In July, MDA City Apartments LLC filed suit in Cook County Circuit Court against Airbnb and another company, TempHomes Chicago, which the complaint said specializes in providing “temporary living and corporate housing.” The complaint indicates TempHomes holds several units in MDA City’s building, which it lists through Airbnb. MDA City said Airbnb should be made to pay for disrupting life in the building, as tenants continue to list rentals in that building, even though their leases and building rules prohibit them from renting their apartments through such services.
MDA City Apartments is in what its website describes as a “historic building” at 63 E. Lake St., at the corner of East Lake and North Wabash Avenue, “steps from the Chicago River and the famous Theater District,” in Chicago’s North Loop. According to an entry on Apartments.com, the building, renovated in 2003, offers 190 apartments, ranging from studios to three bedrooms. The units are listed for rent from about $1,600-$3,600 per month.
In a motion filed Dec. 11, Airbnb alleged “MDA’s own allegations and admissions fatally undermine its claim,” noting TempHomes “expressly represented” it would sublease units at the time it executed primary lease agreements with MDA and also that a concierge working for MDA checked TempHomes guests in and out of the apartments.
According to Airbnb, MDA insists its cooperation did not waive its ability to enforce lease restrictions, but Airbnb said, although MDA might have claims against TempHomes, it has no grounds for tort claims against Airbnb.
The Cook County motion was filed a few weeks before Airbnb scored a victory in a similar matter in federal court in Los Angeles.
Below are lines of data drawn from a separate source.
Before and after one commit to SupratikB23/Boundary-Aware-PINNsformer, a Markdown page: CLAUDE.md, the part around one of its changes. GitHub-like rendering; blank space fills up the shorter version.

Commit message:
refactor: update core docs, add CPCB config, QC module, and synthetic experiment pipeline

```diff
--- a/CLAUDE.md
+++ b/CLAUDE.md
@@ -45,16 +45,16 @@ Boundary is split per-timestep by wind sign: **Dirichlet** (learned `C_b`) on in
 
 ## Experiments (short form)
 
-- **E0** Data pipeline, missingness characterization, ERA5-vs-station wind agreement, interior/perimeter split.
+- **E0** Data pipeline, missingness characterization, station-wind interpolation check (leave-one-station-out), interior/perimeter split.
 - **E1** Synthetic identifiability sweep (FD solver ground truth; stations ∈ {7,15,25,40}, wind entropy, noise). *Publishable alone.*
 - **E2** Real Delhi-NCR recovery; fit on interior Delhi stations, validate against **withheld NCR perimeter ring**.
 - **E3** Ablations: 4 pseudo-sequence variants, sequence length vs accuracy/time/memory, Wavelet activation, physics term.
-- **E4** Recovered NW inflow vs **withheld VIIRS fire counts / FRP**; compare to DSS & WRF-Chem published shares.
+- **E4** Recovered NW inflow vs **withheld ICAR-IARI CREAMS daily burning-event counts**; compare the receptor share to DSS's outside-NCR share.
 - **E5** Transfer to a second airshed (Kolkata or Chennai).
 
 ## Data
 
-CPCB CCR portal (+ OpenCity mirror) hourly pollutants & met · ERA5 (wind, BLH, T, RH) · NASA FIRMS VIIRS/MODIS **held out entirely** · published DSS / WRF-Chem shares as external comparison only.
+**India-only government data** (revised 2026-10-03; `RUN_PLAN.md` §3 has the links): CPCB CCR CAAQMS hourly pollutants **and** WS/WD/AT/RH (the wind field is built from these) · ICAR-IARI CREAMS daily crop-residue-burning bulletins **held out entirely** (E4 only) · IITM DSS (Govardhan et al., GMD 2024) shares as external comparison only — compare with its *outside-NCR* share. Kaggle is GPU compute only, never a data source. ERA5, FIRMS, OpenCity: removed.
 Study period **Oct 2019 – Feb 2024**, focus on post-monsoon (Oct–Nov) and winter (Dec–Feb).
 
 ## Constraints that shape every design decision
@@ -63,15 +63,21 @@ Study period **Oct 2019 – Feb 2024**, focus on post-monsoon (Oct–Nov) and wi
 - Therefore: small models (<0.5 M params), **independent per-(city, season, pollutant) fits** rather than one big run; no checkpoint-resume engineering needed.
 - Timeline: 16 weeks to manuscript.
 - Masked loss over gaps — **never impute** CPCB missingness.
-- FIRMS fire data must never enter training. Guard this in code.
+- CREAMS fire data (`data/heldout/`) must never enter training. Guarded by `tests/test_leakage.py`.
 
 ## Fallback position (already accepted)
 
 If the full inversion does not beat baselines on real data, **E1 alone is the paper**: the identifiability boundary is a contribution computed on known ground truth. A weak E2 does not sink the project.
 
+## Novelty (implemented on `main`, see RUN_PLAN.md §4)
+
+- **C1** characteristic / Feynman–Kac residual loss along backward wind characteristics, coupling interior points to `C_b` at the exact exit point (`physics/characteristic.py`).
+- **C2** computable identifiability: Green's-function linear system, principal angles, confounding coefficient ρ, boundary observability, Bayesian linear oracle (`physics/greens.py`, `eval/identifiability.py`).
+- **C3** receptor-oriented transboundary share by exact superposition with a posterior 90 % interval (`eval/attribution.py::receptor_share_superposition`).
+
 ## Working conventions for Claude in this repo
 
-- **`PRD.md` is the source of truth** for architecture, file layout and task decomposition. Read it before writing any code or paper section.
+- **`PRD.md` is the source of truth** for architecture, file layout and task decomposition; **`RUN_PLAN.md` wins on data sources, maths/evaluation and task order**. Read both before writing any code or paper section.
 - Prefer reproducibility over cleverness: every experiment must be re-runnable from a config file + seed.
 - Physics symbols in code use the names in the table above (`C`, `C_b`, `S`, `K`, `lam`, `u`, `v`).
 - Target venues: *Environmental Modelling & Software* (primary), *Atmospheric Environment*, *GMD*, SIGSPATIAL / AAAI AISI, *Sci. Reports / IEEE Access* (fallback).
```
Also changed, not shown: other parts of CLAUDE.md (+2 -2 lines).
U.S. District Judge Dolly Gee said in a Dec. 29 ruling the 1996 Communications Decency Act protects Airbnb and other online service providers from liability for user-posted content – in this instance, ads posted on Airbnb by tenants listing their apartments as available for short-term rental through the Airbnb program.
In arguing its Chicago case, Airbnb also said MDA’s case should end because it failed to allege Airbnb intended for tenants to breach their leases; that Airbnb secured a benefit that should have gone to MDA; that any actual trespassing occurred; and that short-term rentals do not meet the legal definition of private nuisance, especially when MDA markets its own furnished, short-term rentals in the same building.
“MDA alleges it is harmed by ‘the constant flow of unfamiliar faces’ at its property,” Airbnb stated, “but it has expressly authorized this activity by contracting with TempHomes and currently encouraging similar ‘furnished short-term rentals’ on the website it operates for the same building that is the subject of this litigation.”
Airbnb also invoked the CDA in its motion against MDA, saying the company’s choice to allege a failure to remove listings violated lease terms proves MDA targeted Airbnb as a publisher.
“Were MDA to succeed on any of its claims, Airbnb would be required to review and monitor listings to determine if they were in violation of MDA’s lease terms,” Airbnb said, explaining “the CDA does not permit liability based on editorial judgments like this.”
The California action involved Denver-based Apartment Investment & Management Co., or Aimco, which also is suing Airbnb in Florida and recently survived a motion to dismiss in that action.
MDA City Apartments is represented in the Chicago case by the law firm of Cozen O’Connor, of Chicago.
Representing Airbnb is Massey & Gail LLP, of Chicago.